» WHAT YOU ARE ASKED TO DO
Go through the data below and return each line containing the word "Task".

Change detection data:
::::::::

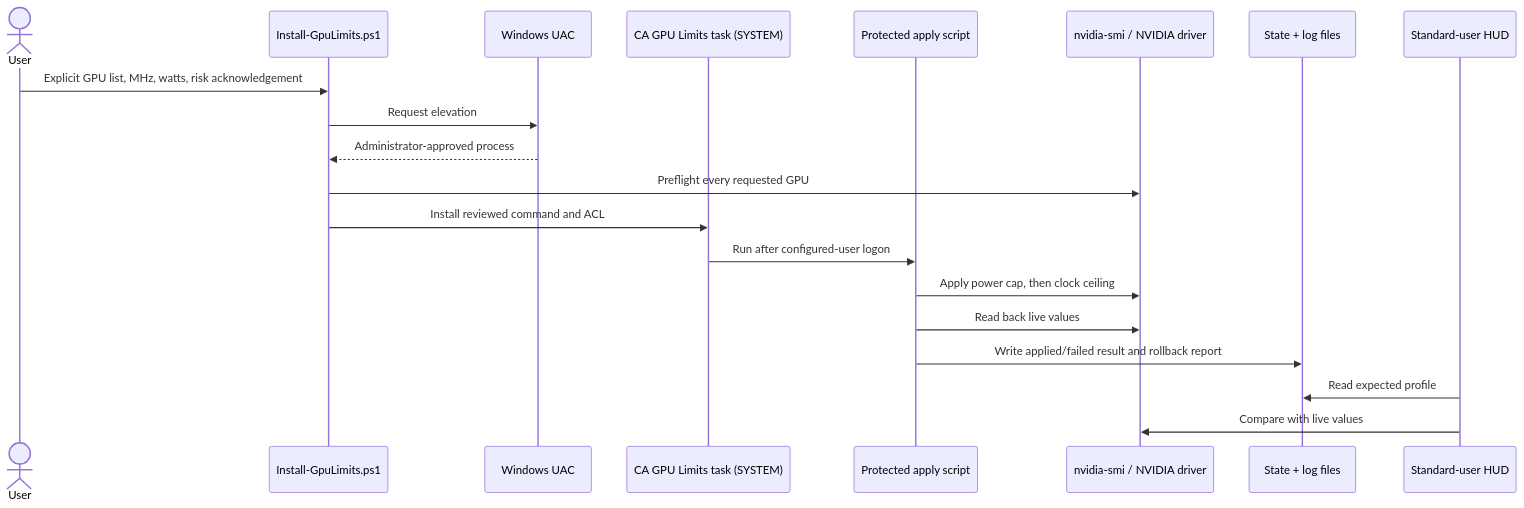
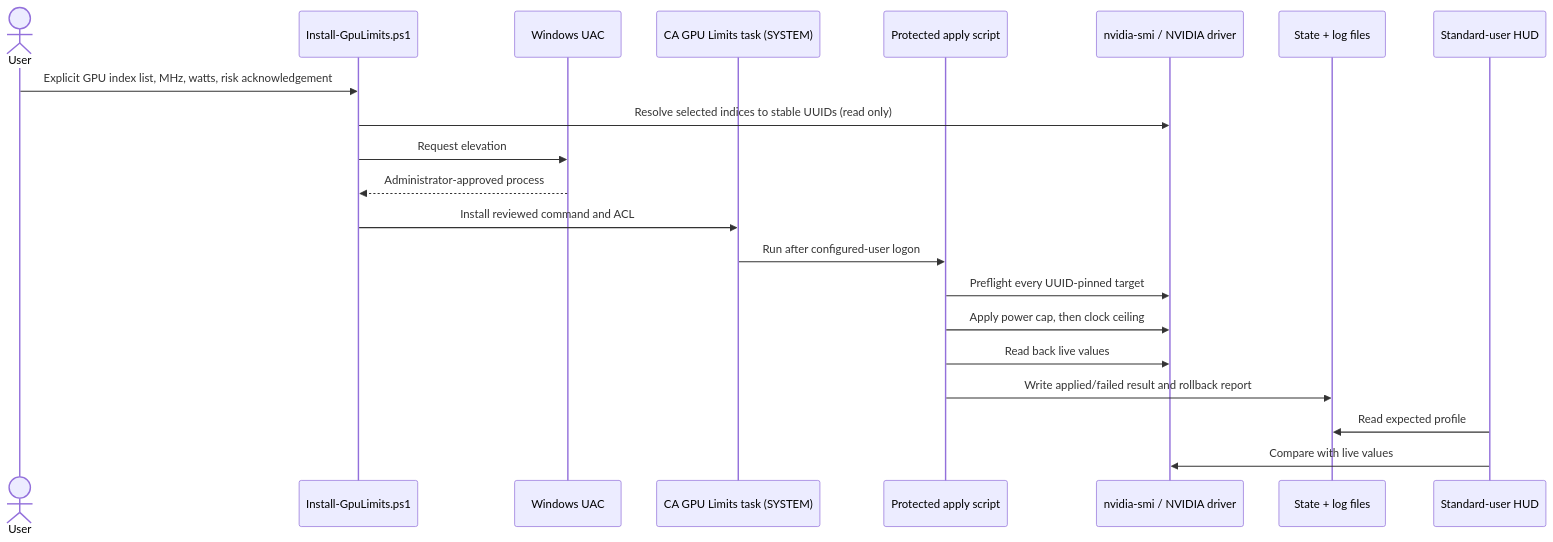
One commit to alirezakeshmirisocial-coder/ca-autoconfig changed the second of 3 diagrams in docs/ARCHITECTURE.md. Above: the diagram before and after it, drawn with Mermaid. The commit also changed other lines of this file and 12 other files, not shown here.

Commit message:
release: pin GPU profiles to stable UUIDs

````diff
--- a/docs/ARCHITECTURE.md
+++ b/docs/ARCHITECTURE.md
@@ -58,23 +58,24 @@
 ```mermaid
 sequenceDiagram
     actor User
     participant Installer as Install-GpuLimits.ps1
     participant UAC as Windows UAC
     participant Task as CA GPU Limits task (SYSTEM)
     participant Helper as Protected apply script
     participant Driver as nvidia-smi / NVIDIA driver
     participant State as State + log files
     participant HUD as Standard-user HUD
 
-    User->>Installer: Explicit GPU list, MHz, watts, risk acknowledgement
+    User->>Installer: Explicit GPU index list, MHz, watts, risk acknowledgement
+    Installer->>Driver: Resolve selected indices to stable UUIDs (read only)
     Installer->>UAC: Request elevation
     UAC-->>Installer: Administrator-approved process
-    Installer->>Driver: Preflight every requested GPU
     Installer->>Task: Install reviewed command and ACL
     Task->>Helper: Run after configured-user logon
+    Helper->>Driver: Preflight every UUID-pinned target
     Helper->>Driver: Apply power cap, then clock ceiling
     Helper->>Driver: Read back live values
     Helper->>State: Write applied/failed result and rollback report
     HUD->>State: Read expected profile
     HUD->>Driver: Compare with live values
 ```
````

::::::::

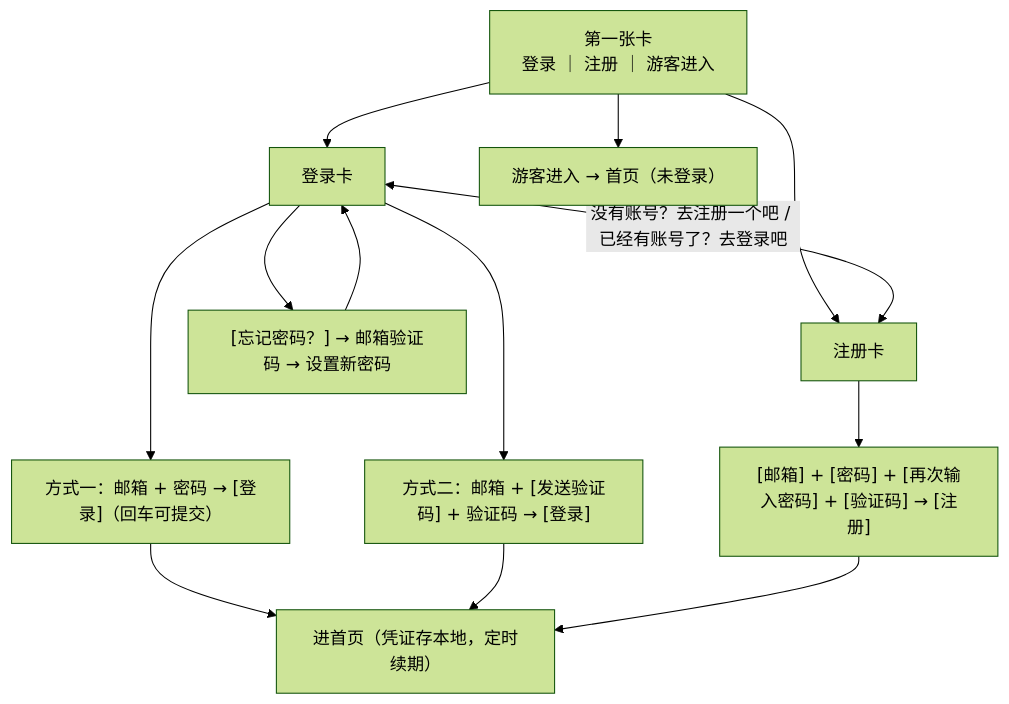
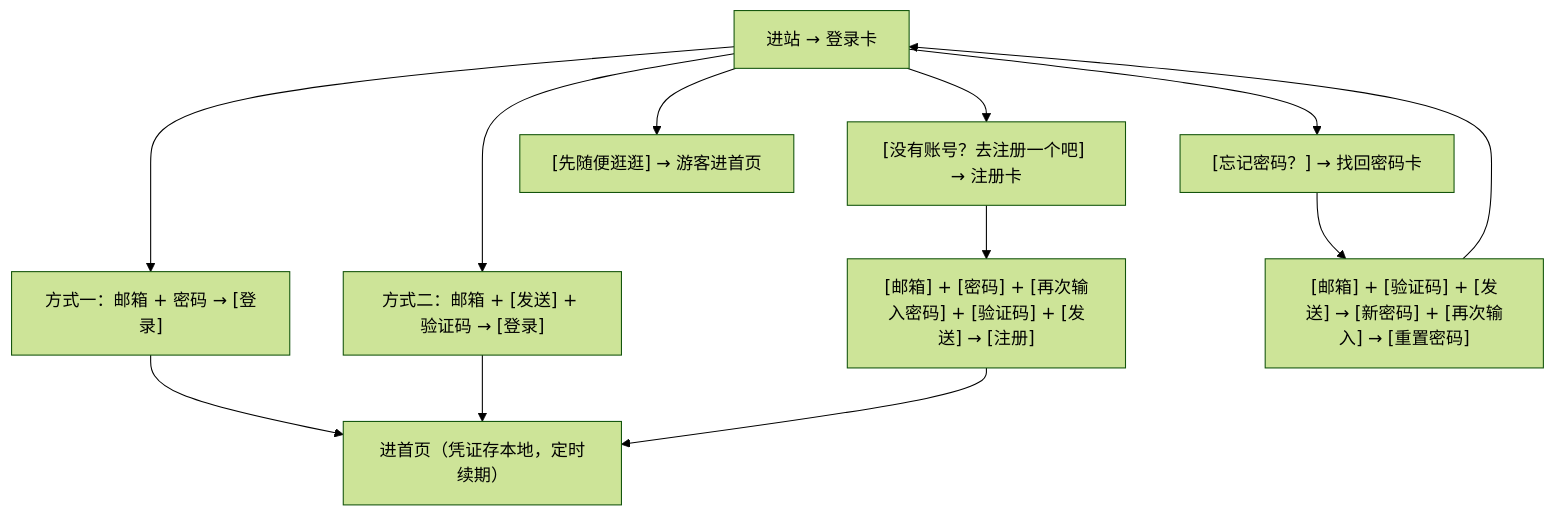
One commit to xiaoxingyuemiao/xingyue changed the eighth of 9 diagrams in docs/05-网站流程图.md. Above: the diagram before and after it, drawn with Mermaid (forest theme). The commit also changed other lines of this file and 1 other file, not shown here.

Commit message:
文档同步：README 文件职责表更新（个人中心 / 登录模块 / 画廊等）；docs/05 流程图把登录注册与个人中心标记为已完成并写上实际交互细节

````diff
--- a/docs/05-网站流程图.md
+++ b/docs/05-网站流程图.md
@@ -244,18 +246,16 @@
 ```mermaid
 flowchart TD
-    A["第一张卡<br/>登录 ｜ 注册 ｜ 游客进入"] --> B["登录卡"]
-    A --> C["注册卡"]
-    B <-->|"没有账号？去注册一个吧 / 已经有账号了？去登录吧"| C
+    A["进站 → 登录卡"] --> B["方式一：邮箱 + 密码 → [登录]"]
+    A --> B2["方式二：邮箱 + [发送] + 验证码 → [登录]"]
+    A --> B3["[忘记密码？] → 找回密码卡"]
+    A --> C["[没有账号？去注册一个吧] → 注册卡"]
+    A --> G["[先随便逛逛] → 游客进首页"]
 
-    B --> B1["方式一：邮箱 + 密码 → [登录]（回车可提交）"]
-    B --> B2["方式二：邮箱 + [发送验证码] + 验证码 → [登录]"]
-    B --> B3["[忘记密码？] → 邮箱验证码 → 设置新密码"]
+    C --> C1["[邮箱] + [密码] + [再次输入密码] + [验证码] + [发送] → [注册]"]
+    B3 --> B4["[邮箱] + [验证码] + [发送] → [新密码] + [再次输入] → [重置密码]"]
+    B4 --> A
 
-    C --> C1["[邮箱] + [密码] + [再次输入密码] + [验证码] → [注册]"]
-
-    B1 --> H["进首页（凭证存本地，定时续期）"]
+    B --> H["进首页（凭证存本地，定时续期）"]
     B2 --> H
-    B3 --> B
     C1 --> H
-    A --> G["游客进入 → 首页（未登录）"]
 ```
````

::::::::

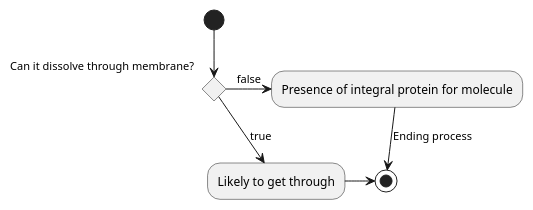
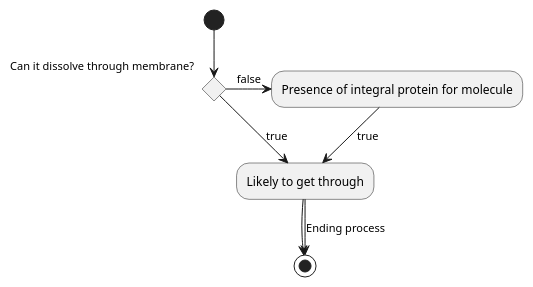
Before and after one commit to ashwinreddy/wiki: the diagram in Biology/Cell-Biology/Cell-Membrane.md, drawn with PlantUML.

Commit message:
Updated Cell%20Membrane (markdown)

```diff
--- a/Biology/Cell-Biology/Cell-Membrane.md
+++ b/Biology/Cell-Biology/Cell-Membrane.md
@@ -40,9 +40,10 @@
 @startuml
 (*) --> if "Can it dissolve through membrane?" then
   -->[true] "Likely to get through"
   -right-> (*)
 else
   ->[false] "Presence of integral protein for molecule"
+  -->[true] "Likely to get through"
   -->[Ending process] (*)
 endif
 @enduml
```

::::::::

» SOLUTION
     participant Task as CA GPU Limits task (SYSTEM)
     Installer->>Task: Install reviewed command and ACL
     Task->>Helper: Run after configured-user logon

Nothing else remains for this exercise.